Witty and charming, Sting led his three-piece band through a thoroughly satisfying and impeccable performance. After four cuts from his new album, 'The Soul Cages', Sting wistfully sang the Bill Withers soul classic, 'Ain't No Sunshine When She's Gone', while keyboardist David Sancious added jazzy chords and guitarist Derwin (sic) Miller ripped crisp guitar licks.
The band also shone covering the Jimi Hendrix standard 'Scuse Me While I Kiss the Sky', as Sancious traded his keyboard for a guitar and joined Miller and Sting in an intense axe exchange.
Sting pleased the crowd most with versions of his earlier solo work and his recordings with the Police. He and his band dusted off and polished 1980 gems such as 'Every Breath You Take', 'Message in a Bottle', 'Roxanne' and 'King of Pain' by frequently shifting tempos, improvising and jamming.
During Sting's encore - 'Fragile' - dreadlocked singer and percussionist Vinx, an opening performer with biting wit, joined him on stage.
(c) The Washington Post by Gil Griffin
Concert infused with energy...
With a third of the songs drawn from his new 'Soul Cages' album, Sting's current show could easily lapse into a bleak pop requiem.
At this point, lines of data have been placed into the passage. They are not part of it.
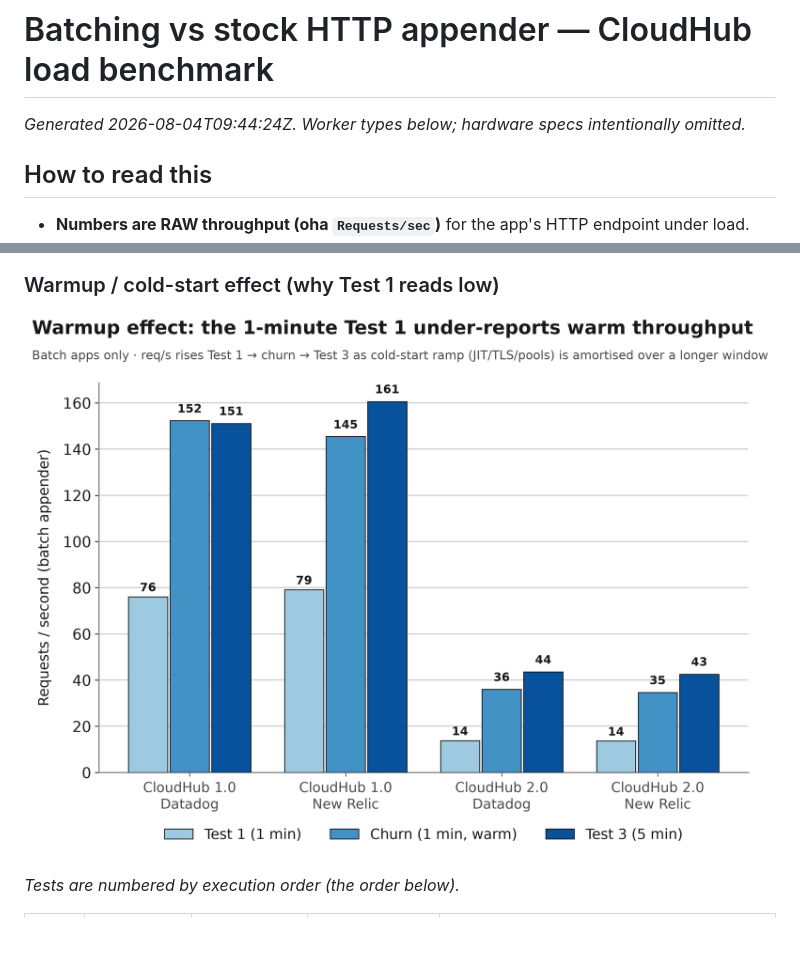
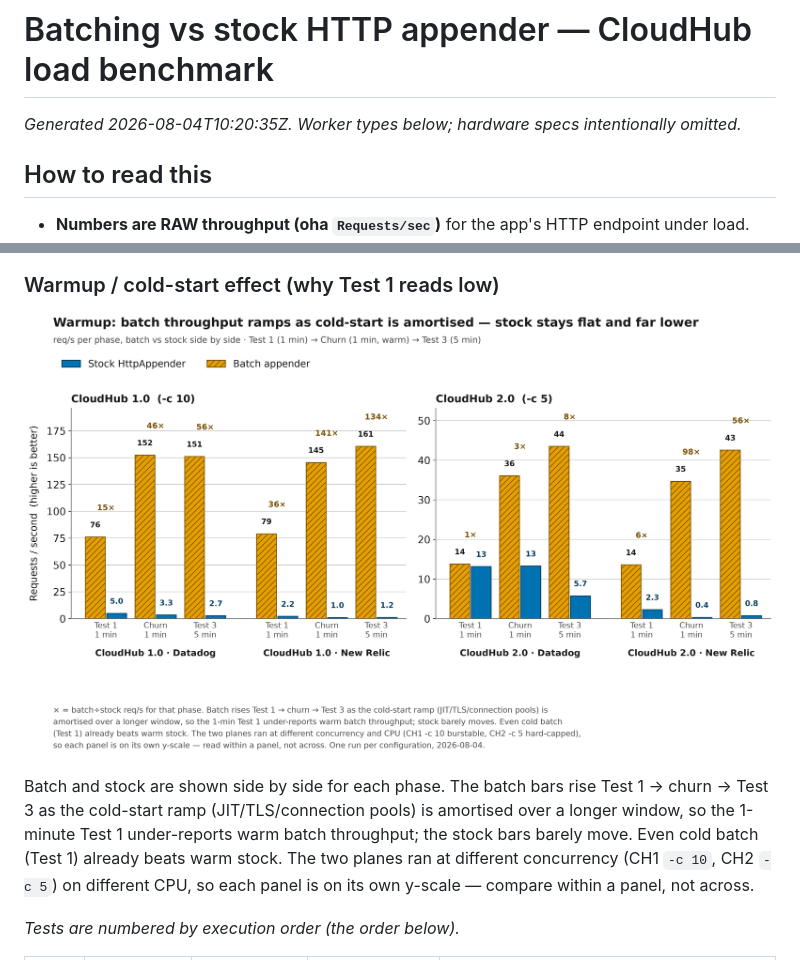
Before and after one commit to mulesoft/batch-http-log-appender, a Markdown page: docs/benchmark-results.md, 2 parts joined by grey strips. Drawn GitHub-style; pictures changed too: docs/img/cloudhub-warmup-cold-start.png; blank space fills up the shorter version.

Commit message:
charts: show stock appender side-by-side in warmup/cold-start chart
The warmup/cold-start figure previously plotted the batch apps only
(Test 1 -> churn -> Test 3 req/s), so it showed the batch ramp but not
what it was ramping against. Rework figure_warmup() to place the stock
HttpAppender bar next to the batch bar for every phase, so the two
stories read at once: batch throughput ramps as the cold-start cost
(JIT/TLS/connection pools) is amortised over a longer window, while
stock stays flat and far lower -- and even cold batch (Test 1) already
beats warm stock.

- Split into two panels (CloudHub 1.0 / 2.0), each on its own y-scale:
  the planes ran at different concurrency (CH1 -c 10, CH2 -c 5) on
  different CPU, and a shared axis would crush CH2 and hide the stock
  floor. Compare within a panel, not across.
- Reuse the cross-chart appender palette (batch = orange/hatched,
  stock = blue) and label the batch/stock ratio per phase.
- Update the report caption/alt-text (via make-report.sh) and
  regenerate docs/benchmark-results.md to match.

All bars verified against the raw oha result files; no data changed,
only the figure. index.html embeds no chart images, so it is untouched.

```diff
--- a/docs/benchmark-results.md
+++ b/docs/benchmark-results.md
@@ -1,6 +1,6 @@
 # Batching vs stock HTTP appender — CloudHub load benchmark
 
-_Generated 2026-08-04T09:44:24Z. Worker types below; hardware specs intentionally omitted._
+_Generated 2026-08-04T10:20:35Z. Worker types below; hardware specs intentionally omitted._
 
 ## How to read this
 
@@ -70,7 +70,13 @@ by the `N× lower` gap, so the log axis carries no "bar length is meaningless" c
 
 ### Warmup / cold-start effect (why Test 1 reads low)
 
-![Batch-appender req/s rising Test 1 → churn → Test 3 as cold-start ramp is amortised](img/cloudhub-warmup-cold-start.png)
+![Batch and stock req/s side by side per phase: batch ramps Test 1 → churn → Test 3 as the cold-start ramp is amortised, while stock stays flat and far lower](img/cloudhub-warmup-cold-start.png)
+
+Batch and stock are shown side by side for each phase. The batch bars rise Test 1 → churn → Test 3 as the
+cold-start ramp (JIT/TLS/connection pools) is amortised over a longer window, so the 1-minute Test 1
+under-reports warm batch throughput; the stock bars barely move. Even cold batch (Test 1) already beats
+warm stock. The two planes ran at different concurrency (CH1 `-c 10`, CH2 `-c 5`) on different CPU, so each
+panel is on its own y-scale — compare within a panel, not across.
 
 _Tests are numbered by execution order (the order below)._
 
```
Also changed, not shown: 2 other files.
But the eclectic British pop star never lets the material's somber themes of grief and longing overwhelm his exuberance for the music, especially the boisterous jazz and world-beat rhythms that infuse his concerts with energy.
The show erupts with a 'Soul Cages' flurry: 'All This Time', 'Mad About You', 'Jeremiah Blues' and 'Why Should I Cry for You?', all brightened by carbonated arrangements.
Because Sting is a literary-minded songwriter and outspoken social activist, his performance gifts are often overshadowed by his reputation as an aloof intellectual. Yet he is one of few rock stars who, in a live setting, can improve upon his recorded work. His crisp, spry vocals easily expand to arena size, and he plays bass with a relaxed deftness that allows confident forays into jazzy improvisation.
Even with a skeletal crew - guitarist Dominic Miller, keyboardist David Sancious and drummer Vinnie Colaiuta - Sting creates a musical fullness that doesn't require hole-plugging with decibels and glitter.
The show's pulse races to dance speed when Sting revives Police classics like 'Message in a Bottle' and the pop-reggae stomp, 'Roxanne'. He also turns in a respectable rendition of Jimi Hendrix's 'Purple Haze' (less remarkable than his gossamer take on 'Little Wing').
While the pace may slow during 'Soul Cages' slices like the funk-tailored title track and a dreamy meandering through 'The Wild Wild Sea', the show's heartbeat never stops. In fact, languid numbers like 'Every Breath You Take' and a stirring cover of Bill Withers' 'Ain't No Sunshine' are riveting highlights.
(c) USA Today by Edna Gundersen